Multivariate analysis of a fine-scale breeding bird atlas using a geographical information system and partial canonical correspondence analysis: environmental and spatial effects


*Pierre Defourny, Department of Environmental Sciences and Land Use Planning, Université catholique de Louvain, Croix du Sud 2/16, B-1348 Louvain-la-Neuve, Belgium. E-mail:


Aim  To assess the relative roles of environment and space in driving bird species distribution and to identify relevant drivers of bird assemblage composition, in the case of a fine-scale bird atlas data set.

Location  The study was carried out in southern Belgium using grid cells of 1 × 1 km, based on the distribution maps of the Oiseaux nicheurs de Famenne: Atlas de Lesse et Lomme which contains abundance for 103 bird species.

Methods  Species found in < 10% or > 90% of the atlas cells were omitted from the bird data set for the analysis. Each cell was characterized by 59 landscape metrics, quantifying its composition and spatial patterns, using a Geographical Information System. Partial canonical correspondence analysis was used to partition the variance of bird species matrix into independent components: (a) ‘pure’ environmental variation, (b) spatially-structured environmental variation, (c) ‘pure’ spatial variation and (d) unexplained, non-spatial variation.

Results  The variance partitioning method shows that the selected landscape metrics explain 27.5% of the variation, whilst ‘pure’ spatial and spatially-structured environmental variables explain only a weak percentage of the variation in the bird species matrix (2.5% and 4%, respectively). Avian community composition is primarily related to the degree of urbanization and the amount and composition of forested and open areas. These variables explain more than half of the variation for three species and over one-third of the variation for 12 species.
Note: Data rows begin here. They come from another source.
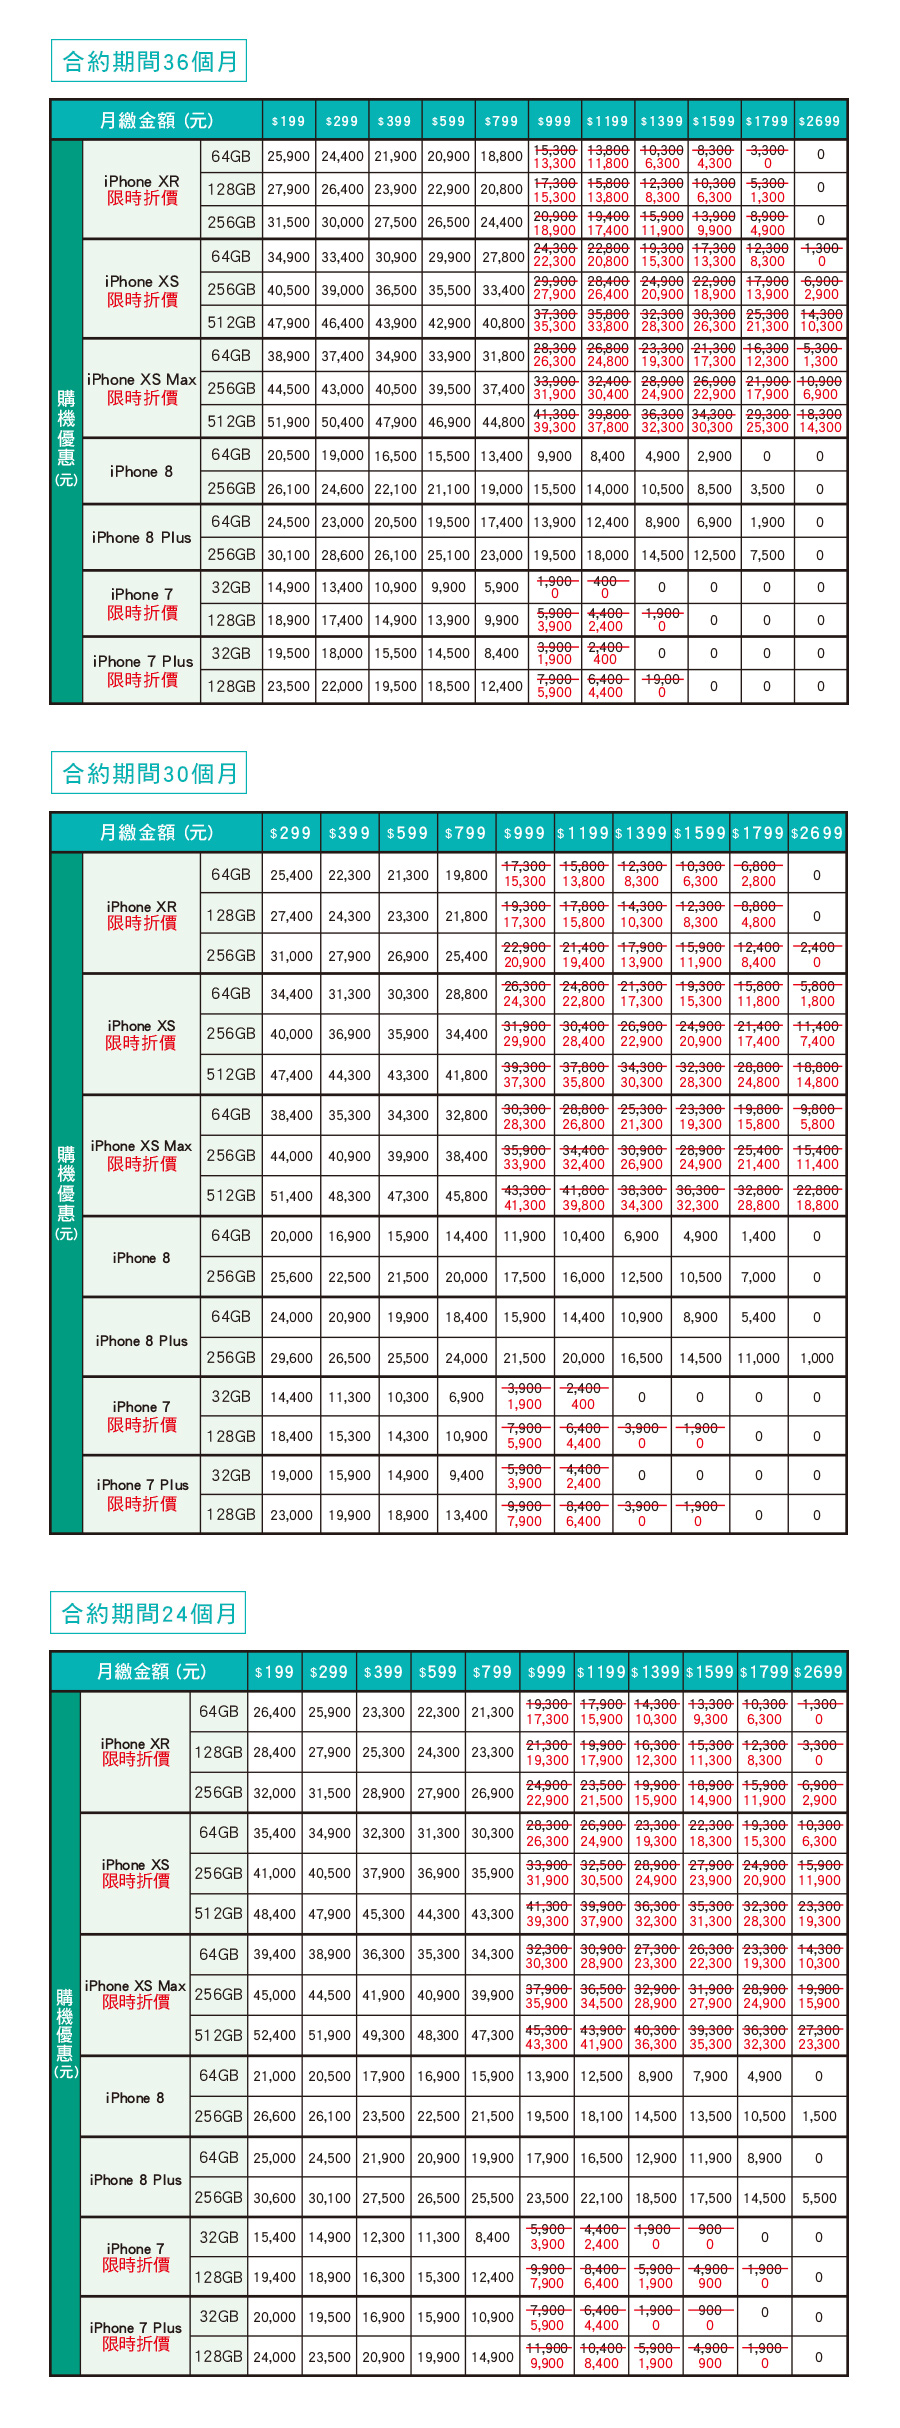
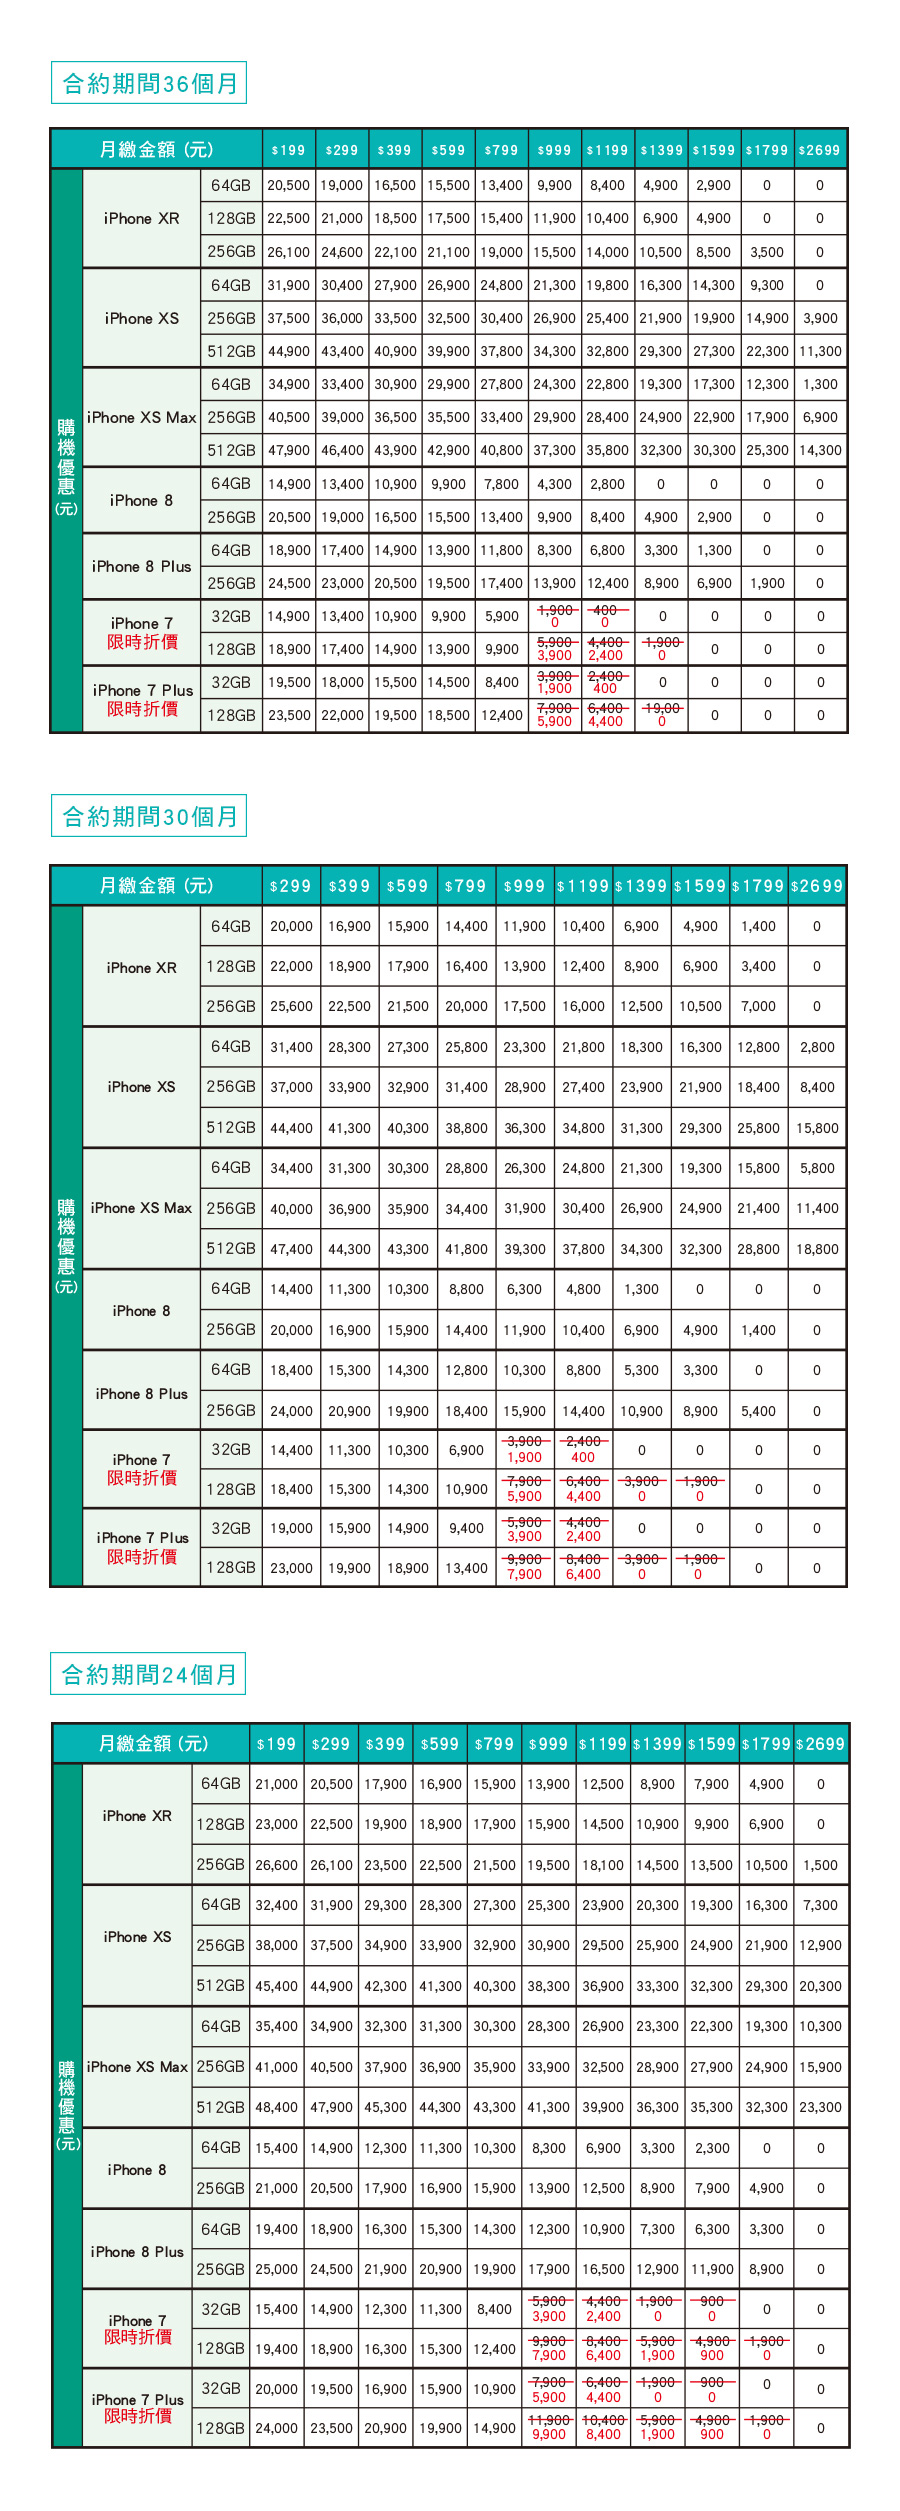
iPhone
更新所有資費費率
更換連結GA code
更新保護文字
刪除文字
更新日期

Changed region(s): [[0.0311, 0.0, 0.9644, 0.9885]]

diff --git a/demo/iPhone/assets/js/app.js b/demo/iPhone/assets/js/app.js
@@ -71,19 +71,19 @@ var plan_content = {
         "type": "table2",
         "plan": ["388元", "588元", "688元"],
         "content": [
-            ["h1row", "iPhone XR", "64GB", "-", "22,900", "21,900"],
-            ["h1row", "iPhone XR", "128GB", "-", "24,900", "23,900"],
-            ["h1row", "iPhone XR", "256GB", "-", "28,500", "27,500"],
-            ["h1row", "iPhone XS", "64GB", "-", "31,900", "30,900"],
-            ["h1row", "iPhone XS", "256GB", "-", "37,500", "36,500"],
-            ["h1row", "iPhone XS", "512GB", "-", "44,900", "43,900"],
-            ["h1row", "iPhone XS Max", "64GB", "-", "35,900", "34,900"],
-            ["h1row", "iPhone XS Max", "256GB", "-", "41,500", "40,500"],
-            ["h1row", "iPhone XS Max", "512GB", "-", "48,900", "47,900"],
-            ["h1row", "iPhone 8", "64GB", "17,500", "15,500", "14,500"],
-            ["h1row", "iPhone 8", "256GB", "23,100", "21,100", "20,100"],
-            ["h1row", "iPhone 8 Plus", "64GB", "21,500", "19,500", "18,500"],
-            ["h1row", "iPhone 8 Plus", "256GB", "27,100", "25,100", "24,100"],
+            ["h1row", "iPhone XR", "64GB", "-", "17,500", "16,500"],
+            ["h1row", "iPhone XR", "128GB", "-", "19,500", "18,500"],
+            ["h1row", "iPhone XR", "256GB", "-", "23,100", "22,100"],
+            ["h1row", "iPhone XS", "64GB", "-", "28,900", "27,900"],
+            ["h1row", "iPhone XS", "256GB", "-", "34,500", "33,500"],
+            ["h1row", "iPhone XS", "512GB", "-", "41,900", "40,900"],
+            ["h1row", "iPhone XS Max", "64GB", "-", "31,900", "30,900"],
+            ["h1row", "iPhone XS Max", "256GB", "-", "37,500", "36,500"],
+            ["h1row", "iPhone XS Max", "512GB", "-", "44,900", "43,900"],
+            ["h1row", "iPhone 8", "64GB", "11,900", "11,900", "10,900"],
+            ["h1row", "iPhone 8", "256GB", "17,500", "17,500", "16,500"],
+            ["h1row", "iPhone 8 Plus", "64GB", "15,900", "15,900", "14,900"],
+            ["h1row", "iPhone 8 Plus", "256GB", "21,500", "21,500", "20,500"],
             ["h1row", "iPhone 7", "32GB", "10,900", "8,900", "7,900"],
             ["h1row", "iPhone 7", "128GB", "14,900", "12,900", "11,900"],
             ["h1row", "iPhone 7 Plus", "32GB", "13,400", "11,400", "10,400"],
@@ -93,13 +93,11 @@ var plan_content = {
     'upgrade.json': {
         "type": "table3",
         "content": [
-            ["iPhone XR", "64GB", "26,900",  "128GB", "28,900", "256GB", "32,500"],
-            ["iPhone XS", "64GB", "35,900",  "256GB", "41,500",  "512GB", "48,900"],
-            ["iPhone XS Max", "64GB", "39,900",  "256GB", "45,500", "512GB", "52,900"],
-            ["iPhone 8", "64GB", "21,500",  "256GB", "27,100"],
-            ["iPhone 8 Plus", "64GB", "25,500", "256GB", "31,100"],
-            ["iPhone 7", "32GB", "15,900",  "128GB", "19,900"],
-            ["iPhone 7 Plus", "32GB", "20,500",  "128GB", "24,500"]
+            ["iPhone XR", "64GB", "21,500",  "128GB", "23,500", "256GB", "27,100"],
+            ["iPhone XS", "64GB", "32,900",  "256GB", "38,500",  "512GB", "45,900"],
+            ["iPhone XS Max", "64GB", "35,900",  "256GB", "41,500", "512GB", "48,900"],
+            ["iPhone 8", "64GB", "15,900",  "256GB", "21,500"],
+            ["iPhone 8 Plus", "64GB", "19,900", "256GB", "25,500"]
         ]
     },
     '2gto4g.json': {
@@ -180,19 +178,19 @@ var plan_content = {
         "type": "table8",
         "plan": ["699元"],
         "content": [
-            ["h1row", "iPhone XR", "64GB", "21,800"],
-            ["h1row", "iPhone XR", "128GB", "22,800"],
-            ["h1row", "iPhone XR", "256GB", "26,400"],
-            ["h1row", "iPhone XS", "64GB", "29,800"],
-            ["h1row", "iPhone XS", "256GB", "35,400"],
-            ["h1row", "iPhone XS", "512GB", "42,800"],
-            ["h1row", "iPhone XS Max", "64GB", "33,800"],
-            ["h1row", "iPhone XS Max", "256GB", "39,400"],
-            ["h1row", "iPhone XS Max", "512GB", "46,800"],
-            ["h1row", "iPhone 8", "64GB", "16,900"],
-            ["h1row", "iPhone 8", "256GB", "22,500"],
-            ["h1row", "iPhone 8 Plus", "64GB", "20,900"],
-            ["h1row", "iPhone 8 Plus", "256GB", "26,500"],
+            ["h1row", "iPhone XR", "64GB", "16,000"],
+            ["h1row", "iPhone XR", "128GB", "18,000"],
+            ["h1row", "iPhone XR", "256GB", "21,600"],
+            ["h1row", "iPhone XS", "64GB", "27,400"],
+            ["h1row", "iPhone XS", "256GB", "33,000"],
+            ["h1row", "iPhone XS", "512GB", "40,400"],
+            ["h1row", "iPhone XS Max", "64GB", "30,400"],
+            ["h1row", "iPhone XS Max", "256GB", "36,000"],
+            ["h1row", "iPhone XS Max", "512GB", "43,400"],
+            ["h1row", "iPhone 8", "64GB", "10,400"],
+            ["h1row", "iPhone 8", "256GB", "16,000"],
+            ["h1row", "iPhone 8 Plus", "64GB", "14,400"],
+            ["h1row", "iPhone 8 Plus", "256GB", "20,000"],
             ["h1row", "iPhone 7", "32GB", "9,900"],
             ["h1row", "iPhone 7", "128GB", "13,900"],
             ["h1row", "iPhone 7 Plus", "32GB", "12,400"],

diff --git a/demo/iPhone/plan_4g.html b/demo/iPhone/plan_4g.html
@@ -32,7 +32,7 @@
     <header class="header">
     </header>
     <div class="main container main-rateplan rateplan-big4g">
-       <h1 style="color:#ff0000;font-size:1.5em;line-height:1.5em;">【限時折價】<div class="mobile-only"><br></div>指定機型最高折$4,000　</h1>
+       <!--<h1 style="color:#ff0000;font-size:1.5em;line-height:1.5em;">【限時折價】<div class="mobile-only"><br></div>指定機型最高折$4,000　</h1>-->
         <h1 class="mobile-center">大4G購機方案</h1>
         <hr>
         <div class="list-goods">
@@ -47,11 +47,11 @@
             <table>
                 <tr>
                     <td>活動期間：</td>
-                    <td>自108/07/01起至108/09/30</td>
+                    <td>自108/09/12起至108/09/30</td>
                 </tr>
                 <tr>
                     <td>申辦地點：</td>
-                    <td>中華電信560多家iPhone銷售門市、特約服務中心、中華電信官網</td>
+                    <td>中華電信iPhone銷售門市、特約服務中心、中華電信官網</td>
                 </tr>
                 <tr>
                     <td>適用對象：<div id="ttable"></div>
@@ -121,7 +121,7 @@
             <h3><span class="h3-border">貼心小叮嚀</h3>
             <ol>
                 <li> 詳細方案優惠內容與限制請詳閱<a href="https://eshop.cht.com.tw/home/Campaign/big4g/index.html?utm_source=news&utm_medium=referral&utm_campaign=big4g&utm_term=2017q3&_ga=2.98175775.1683239904.1531883624-1448243386.1523848672" target="_blank" onclick="javascript:ga('send', 'event', 'btn1', 'action', '4gnew_more');">大4G方案頁面</a>。</li>
-				<li> 108/09/30前，申辦大4G購機方案購買iPhone XS Max / iPhone XS/ iPhone XR/ iPhone 7 / iPhone 7 Plus，月繳999/1,199元購機折2,000元、月繳1,399元以上購機折4,000元，手機促銷至多折至0元止。</li>
+				<li> 108/09/30前，申辦大4G購機方案購買iPhone 7 / iPhone 7 Plus，月繳999/1,199元購機折2,000元、月繳1,399元以上購機折4,000元，手機促銷至多折至0元止。</li>
 				<li> iPhone銷售門市詳細資訊請至中華電信官網服務據點<a href="https://www.cht.com.tw/home/cht/about-cht/business-group/store-locator" target="_blank">查詢</a>。上述機型/顏色/容量供貨情況依各銷售門市現場為準，數量有限售完為止，詳情請洽門市人員。</li>
 				<li> 上述優惠內容與相關條件限制依申辦現場同意書為準，中華電信保有隨時修正、暫停、中止本活動之權利。</li>
             </ol>

diff --git a/demo/iPhone/index.html b/demo/iPhone/index.html
@@ -44,7 +44,7 @@
 						<div class="box desktop-only">
 				<img class="index-image-iphone desktop-only" src="assets/images/banner_summer.jpg" usemap="#image-mapa02">
 				<map name="image-mapa02">
-				    <area target="" alt="了解更多" title="了解更多" href="https://iphone-eshop.cdn.hinet.net/Next.html" onclick="javascript:ga('send', 'event', 'btn1', 'action', 'bookingnewiphone11');" coords="561,331,701,377" shape="rect">
+				    <area target="" alt="了解更多" title="了解更多" href="https://registration.emome.net/" onclick="javascript:ga('send', 'event', 'btn1', 'action', 'startbookingiphone11');" coords="561,331,701,377" shape="rect">
 				    <!-- <area target="_blank" alt="立即申辦" title="立即申辦" href="https://www.cht.com.tw/home/consumer/mobservice/device/phones?&_ga=2.94269402.650880896.1566806649-1759749731.1564449961#!brand%3Avalues%3Dapple%26_orderby%3A%26_page%3A1" coords="639,352,779,395" shape="rect"> -->
 				</map>
 				</div>
@@ -54,7 +54,7 @@
 						<div class="box ">
 							<img class="index-image-iphone mobile-only " src="assets/images/banner_summer_m.jpg" usemap="#image-mapa01">
 							<map name="image-mapa01">
-								<area target="" alt="了解更多" title="了解更多" href="https://iphone-eshop.cdn.hinet.net/Next.html" onclick="javascript:ga('send', 'event', 'btn1', 'action', 'bookingnewiphone11');" coords="120,400,204,426" shape="rect">
+								<area target="" alt="了解更多" title="了解更多" href="https://registration.emome.net/" onclick="javascript:ga('send', 'event', 'btn1', 'action', 'startbookingiphone11');" coords="120,400,204,426" shape="rect">
 							    <!-- <area target="_blank" alt="立即申辦" title="立即申辦" href="https://www.cht.com.tw/home/consumer/mobservice/device/phones?&_ga=2.94269402.650880896.1566806649-1759749731.1564449961#!brand%3Avalues%3Dapple%26_orderby%3A%26_page%3A1" coords="166,383,245,406" shape="rect">-->
 							</map>
 						</div>

diff --git a/demo/iPhone/plan_4g_up.html b/demo/iPhone/plan_4g_up.html
@@ -46,11 +46,11 @@
 			<table>
 				<tr>
 					<td>活動期間：</td>
-					<td>自108/07/01起至108/09/30</td>
+					<td>自108/09/12起至108/09/30</td>
 				</tr>
 				<tr>
 					<td>申辦地點：</td>
-					<td>中華電信560多家iPhone銷售門市、特約服務中心
+					<td>中華電信iPhone銷售門市、特約服務中心
 					</td>
 				</tr>
 				<tr>
@@ -88,28 +88,28 @@
 				<tr>
 					<td rowspan="2">iPhone 8</td>
 					<td class="color-6 left-3-td h1row newer">64GB</td>
+					<td>14,900</td>
+					<td>11,900</td>
+					<td>10,400</td>
+				</tr>
+				<tr>
+					<td>256GB</td>
 					<td>20,500</td>
 					<td>17,500</td>
 					<td>16,000</td>
 				</tr>
 				<tr>
-					<td>256GB</td>
-					<td>26,100</td>
-					<td>23,100</td>
-					<td>21,600</td>
-				</tr>
-				<tr>
 					<td rowspan="2">iPhone 8 Plus</td>
 					<td class="color-6 left-3-td h1row newer">64GB</td>
+					<td>18,900</td>
+					<td>15,900</td>
+					<td>14,400</td>
+				</tr>
+				<tr>
+					<td>256GB</td>
 					<td>24,500</td>
 					<td>21,500</td>
 					<td>20,000</td>
-				</tr>
-				<tr>
-					<td>256GB</td>
-					<td>30,100</td>
-					<td>27,100</td>
-					<td>25,600</td>
 				</tr>
 				<tr>
 					<td rowspan="2">iPhone 7</td>

diff --git a/demo/iPhone/plan_student.html b/demo/iPhone/plan_student.html
@@ -37,11 +37,11 @@
             <table>
                 <tr>
                     <td>活動期間：</td>
-                    <td>自108/09/02起至109/01/01</td>
+                    <td>自108/09/12起至109/01/01</td>
                 </tr>
                 <tr>
                     <td>申辦地點：</td>
-                    <td>中華電信560多家iPhone銷售門市、特約服務中心、中華電信官網</td>
+                    <td>中華電信iPhone銷售門市、特約服務中心、中華電信官網</td>
                 </tr>
                 <tr>
                     <td>適用對象：</td>

diff --git a/demo/iPhone/plan_upgrade.html b/demo/iPhone/plan_upgrade.html
@@ -37,11 +37,11 @@
             <table>
                 <tr>
                     <td>活動期間：</td>
-                    <td>自108/07/01起</td>
+                    <td>自108/09/12起</td>
                 </tr>
                 <tr>
                     <td>申辦地點：</td>
-                    <td>中華電信560多家iPhone銷售門市、特約服務中心
+                    <td>中華電信iPhone銷售門市、特約服務中心
                     </td>
                 </tr>
             </table>

diff --git a/demo/iPhone/plan_699.html b/demo/iPhone/plan_699.html
@@ -47,11 +47,11 @@
 			<table>
 				<tr>
 					<td>活動期間：</td>
-					<td>自108/07/01起至108/09/30</td>
+					<td>自108/09/12起至108/09/30</td>
 				</tr>
 				<tr>
 					<td>申辦地點：</td>
-					<td>中華電信560多家iPhone銷售門市、特約服務中心、中華電信官網</td>
+					<td>中華電信iPhone銷售門市、特約服務中心、中華電信官網</td>
 				</tr>
 				<tr>
 					<td>適用對象：<div id="ttable"></div>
Main conclusions  The results seem to indicate that the majority of explained variation in species assemblages is attributable to local environmental factors. At such a fine spatial resolution, however, the method does not seem to be appropriated for detecting and extracting the spatial variation of assemblages. Consequently, the large amount of unexplained variation is probably because of missing spatial structures and ‘noise’ in species abundance data. Furthermore, it is possible that other relevant environmental factors, that were not taken into account in this study and which may operate at different spatial scales, can drive bird assemblage structure. As a large proportion of ecological variation can be shared by environment and space, the applied partitioning method was found to be useful when analysing multispecific atlas data, but it needs improvement to factor out all-scale spatial components of this variation (the source of ‘false correlation’) and to bring out the ‘pure’ environmental variation for ecological interpretation.